DIRECTIONS — Read the data, and whenever a line holds the word "vulnerabile", report that line.

== SOURCE MATERIAL

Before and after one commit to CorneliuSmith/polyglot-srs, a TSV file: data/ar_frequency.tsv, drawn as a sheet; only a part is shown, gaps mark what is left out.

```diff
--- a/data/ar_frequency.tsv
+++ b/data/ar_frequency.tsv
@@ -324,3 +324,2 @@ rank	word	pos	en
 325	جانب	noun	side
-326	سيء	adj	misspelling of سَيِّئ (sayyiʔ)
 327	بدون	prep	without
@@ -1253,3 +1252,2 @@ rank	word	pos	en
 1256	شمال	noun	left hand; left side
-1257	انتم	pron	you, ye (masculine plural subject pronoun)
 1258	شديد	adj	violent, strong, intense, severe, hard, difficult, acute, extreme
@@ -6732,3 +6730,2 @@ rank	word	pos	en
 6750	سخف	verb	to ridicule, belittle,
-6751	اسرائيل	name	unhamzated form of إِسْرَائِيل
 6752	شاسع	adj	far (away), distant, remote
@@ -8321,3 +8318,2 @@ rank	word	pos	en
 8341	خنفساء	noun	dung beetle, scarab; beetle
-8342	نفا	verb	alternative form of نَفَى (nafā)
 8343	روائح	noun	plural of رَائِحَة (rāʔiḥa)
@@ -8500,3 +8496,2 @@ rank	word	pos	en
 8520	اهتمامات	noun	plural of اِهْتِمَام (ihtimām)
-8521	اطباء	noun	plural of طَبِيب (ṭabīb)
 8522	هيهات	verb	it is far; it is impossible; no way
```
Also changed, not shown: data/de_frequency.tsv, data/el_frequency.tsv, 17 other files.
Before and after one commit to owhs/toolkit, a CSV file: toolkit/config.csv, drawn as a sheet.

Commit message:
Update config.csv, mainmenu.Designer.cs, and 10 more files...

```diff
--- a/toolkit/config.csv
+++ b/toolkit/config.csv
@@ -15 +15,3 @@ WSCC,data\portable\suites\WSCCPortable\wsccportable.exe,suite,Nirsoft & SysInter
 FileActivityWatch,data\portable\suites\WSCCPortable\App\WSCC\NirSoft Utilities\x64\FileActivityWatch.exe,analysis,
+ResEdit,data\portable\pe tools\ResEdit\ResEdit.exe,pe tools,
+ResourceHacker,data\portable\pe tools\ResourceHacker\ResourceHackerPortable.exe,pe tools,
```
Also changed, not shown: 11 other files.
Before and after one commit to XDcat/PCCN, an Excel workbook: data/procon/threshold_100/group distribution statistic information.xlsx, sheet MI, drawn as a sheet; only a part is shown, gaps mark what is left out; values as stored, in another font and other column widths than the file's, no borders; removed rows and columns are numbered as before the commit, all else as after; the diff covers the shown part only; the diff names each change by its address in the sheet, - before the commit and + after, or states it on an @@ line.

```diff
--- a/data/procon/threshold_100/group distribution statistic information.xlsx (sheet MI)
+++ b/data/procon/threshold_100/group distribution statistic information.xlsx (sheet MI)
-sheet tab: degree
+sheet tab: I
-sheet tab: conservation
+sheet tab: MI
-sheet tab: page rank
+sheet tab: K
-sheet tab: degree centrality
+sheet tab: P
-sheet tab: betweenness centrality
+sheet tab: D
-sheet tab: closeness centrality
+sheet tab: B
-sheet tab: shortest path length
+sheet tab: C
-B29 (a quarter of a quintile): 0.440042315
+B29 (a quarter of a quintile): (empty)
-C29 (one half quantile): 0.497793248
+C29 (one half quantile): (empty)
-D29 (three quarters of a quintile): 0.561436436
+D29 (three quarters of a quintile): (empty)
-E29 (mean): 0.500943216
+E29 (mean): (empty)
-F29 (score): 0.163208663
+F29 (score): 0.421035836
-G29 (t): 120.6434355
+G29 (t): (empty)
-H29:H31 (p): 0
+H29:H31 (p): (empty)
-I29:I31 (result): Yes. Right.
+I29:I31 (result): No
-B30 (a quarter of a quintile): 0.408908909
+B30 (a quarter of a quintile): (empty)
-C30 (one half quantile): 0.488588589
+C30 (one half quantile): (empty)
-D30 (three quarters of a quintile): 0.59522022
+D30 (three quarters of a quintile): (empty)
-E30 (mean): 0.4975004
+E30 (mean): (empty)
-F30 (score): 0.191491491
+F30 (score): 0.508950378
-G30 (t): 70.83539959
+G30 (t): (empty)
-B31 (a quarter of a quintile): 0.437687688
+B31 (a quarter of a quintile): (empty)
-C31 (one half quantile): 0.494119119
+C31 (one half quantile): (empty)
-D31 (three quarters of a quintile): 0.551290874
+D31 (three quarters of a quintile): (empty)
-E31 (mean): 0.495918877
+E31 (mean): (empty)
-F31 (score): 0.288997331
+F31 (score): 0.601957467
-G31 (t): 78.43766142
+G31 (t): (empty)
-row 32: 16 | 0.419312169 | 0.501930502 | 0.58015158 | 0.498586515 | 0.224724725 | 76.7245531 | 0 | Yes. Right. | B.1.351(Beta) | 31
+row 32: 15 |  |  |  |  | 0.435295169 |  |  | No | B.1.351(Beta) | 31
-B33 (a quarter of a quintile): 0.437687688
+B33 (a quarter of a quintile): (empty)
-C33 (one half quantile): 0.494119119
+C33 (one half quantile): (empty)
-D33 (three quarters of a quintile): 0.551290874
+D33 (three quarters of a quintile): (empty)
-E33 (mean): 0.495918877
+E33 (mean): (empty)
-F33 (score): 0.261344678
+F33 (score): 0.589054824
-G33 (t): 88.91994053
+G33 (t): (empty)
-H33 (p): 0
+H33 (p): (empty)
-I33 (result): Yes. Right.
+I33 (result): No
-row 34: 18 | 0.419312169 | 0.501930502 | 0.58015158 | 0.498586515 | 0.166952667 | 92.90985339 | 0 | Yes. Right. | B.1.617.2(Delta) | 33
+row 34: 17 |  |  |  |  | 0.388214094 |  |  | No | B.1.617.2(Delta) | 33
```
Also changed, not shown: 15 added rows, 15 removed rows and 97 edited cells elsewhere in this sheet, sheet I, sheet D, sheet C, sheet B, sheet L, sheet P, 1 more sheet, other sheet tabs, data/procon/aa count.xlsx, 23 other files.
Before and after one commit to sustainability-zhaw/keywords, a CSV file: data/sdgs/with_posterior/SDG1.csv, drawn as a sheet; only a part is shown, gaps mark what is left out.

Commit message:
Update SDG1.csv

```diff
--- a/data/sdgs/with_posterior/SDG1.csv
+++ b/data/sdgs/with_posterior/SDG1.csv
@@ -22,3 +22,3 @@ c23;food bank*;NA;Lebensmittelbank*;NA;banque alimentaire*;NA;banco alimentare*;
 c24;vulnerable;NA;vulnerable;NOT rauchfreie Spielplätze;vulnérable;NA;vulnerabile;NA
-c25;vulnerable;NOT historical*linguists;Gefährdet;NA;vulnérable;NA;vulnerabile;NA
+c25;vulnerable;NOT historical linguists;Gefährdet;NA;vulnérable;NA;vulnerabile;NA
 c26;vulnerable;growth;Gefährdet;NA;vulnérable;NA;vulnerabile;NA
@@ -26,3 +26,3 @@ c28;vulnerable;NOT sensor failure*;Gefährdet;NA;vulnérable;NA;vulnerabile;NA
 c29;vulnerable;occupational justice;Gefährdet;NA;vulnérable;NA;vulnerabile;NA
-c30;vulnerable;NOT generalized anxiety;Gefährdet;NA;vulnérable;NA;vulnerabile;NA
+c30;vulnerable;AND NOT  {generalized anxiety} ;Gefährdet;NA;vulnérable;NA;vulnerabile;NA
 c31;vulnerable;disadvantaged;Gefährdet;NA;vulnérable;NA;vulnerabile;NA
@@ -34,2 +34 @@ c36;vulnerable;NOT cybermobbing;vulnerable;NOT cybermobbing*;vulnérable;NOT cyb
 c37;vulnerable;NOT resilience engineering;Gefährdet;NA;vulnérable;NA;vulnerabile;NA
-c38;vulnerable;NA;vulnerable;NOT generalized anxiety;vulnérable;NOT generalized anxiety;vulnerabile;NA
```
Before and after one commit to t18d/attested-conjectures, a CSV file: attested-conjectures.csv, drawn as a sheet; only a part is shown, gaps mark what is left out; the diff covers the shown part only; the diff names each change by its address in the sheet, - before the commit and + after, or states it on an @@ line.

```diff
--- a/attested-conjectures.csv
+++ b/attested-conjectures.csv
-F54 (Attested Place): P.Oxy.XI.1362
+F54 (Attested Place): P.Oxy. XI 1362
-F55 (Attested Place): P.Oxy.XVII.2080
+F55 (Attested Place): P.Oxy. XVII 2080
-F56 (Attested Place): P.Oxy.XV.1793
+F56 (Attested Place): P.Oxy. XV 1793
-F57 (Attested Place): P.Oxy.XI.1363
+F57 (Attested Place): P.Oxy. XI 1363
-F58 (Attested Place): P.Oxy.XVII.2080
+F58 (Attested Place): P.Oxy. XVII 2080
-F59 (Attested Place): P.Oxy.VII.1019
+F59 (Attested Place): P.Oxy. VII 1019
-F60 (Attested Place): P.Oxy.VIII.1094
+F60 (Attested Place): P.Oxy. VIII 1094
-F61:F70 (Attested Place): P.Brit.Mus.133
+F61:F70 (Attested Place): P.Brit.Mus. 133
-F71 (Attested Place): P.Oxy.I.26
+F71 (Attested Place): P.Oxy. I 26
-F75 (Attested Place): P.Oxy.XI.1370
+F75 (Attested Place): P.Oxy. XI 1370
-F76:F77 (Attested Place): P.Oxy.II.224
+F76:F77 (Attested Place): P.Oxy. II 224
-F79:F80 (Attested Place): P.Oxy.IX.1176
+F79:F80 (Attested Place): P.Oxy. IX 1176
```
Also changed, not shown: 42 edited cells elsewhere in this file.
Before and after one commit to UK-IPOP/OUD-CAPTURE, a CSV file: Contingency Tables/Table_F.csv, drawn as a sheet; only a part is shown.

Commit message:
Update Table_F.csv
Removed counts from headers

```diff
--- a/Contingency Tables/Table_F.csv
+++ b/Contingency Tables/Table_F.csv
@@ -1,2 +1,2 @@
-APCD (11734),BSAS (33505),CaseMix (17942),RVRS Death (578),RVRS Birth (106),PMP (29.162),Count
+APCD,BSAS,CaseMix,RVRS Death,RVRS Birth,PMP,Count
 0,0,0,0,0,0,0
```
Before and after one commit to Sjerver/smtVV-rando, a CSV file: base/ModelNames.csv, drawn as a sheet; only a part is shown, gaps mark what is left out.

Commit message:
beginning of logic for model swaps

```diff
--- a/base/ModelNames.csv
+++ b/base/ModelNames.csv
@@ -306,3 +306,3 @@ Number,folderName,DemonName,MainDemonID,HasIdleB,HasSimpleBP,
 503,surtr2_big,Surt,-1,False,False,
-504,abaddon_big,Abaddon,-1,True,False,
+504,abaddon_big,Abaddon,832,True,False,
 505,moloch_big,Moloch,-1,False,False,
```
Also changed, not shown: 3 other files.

====

TASK ANSWER —
 c24;vulnerable;NA;vulnerable;NOT rauchfreie Spielplätze;vulnérable;NA;vulnerabile;NA
-c25;vulnerable;NOT historical*linguists;Gefährdet;NA;vulnérable;NA;vulnerabile;NA
+c25;vulnerable;NOT historical linguists;Gefährdet;NA;vulnérable;NA;vulnerabile;NA
 c26;vulnerable;growth;Gefährdet;NA;vulnérable;NA;vulnerabile;NA
@@ -26,3 +26,3 @@ c28;vulnerable;NOT sensor failure*;Gefährdet;NA;vulnérable;NA;vulnerabile;NA
 c29;vulnerable;occupational justice;Gefährdet;NA;vulnérable;NA;vulnerabile;NA
-c30;vulnerable;NOT generalized anxiety;Gefährdet;NA;vulnérable;NA;vulnerabile;NA
+c30;vulnerable;AND NOT  {generalized anxiety} ;Gefährdet;NA;vulnérable;NA;vulnerabile;NA
 c31;vulnerable;disadvantaged;Gefährdet;NA;vulnérable;NA;vulnerabile;NA
 c37;vulnerable;NOT resilience engineering;Gefährdet;NA;vulnérable;NA;vulnerabile;NA
-c38;vulnerable;NA;vulnerable;NOT generalized anxiety;vulnérable;NOT generalized anxiety;vulnerabile;NA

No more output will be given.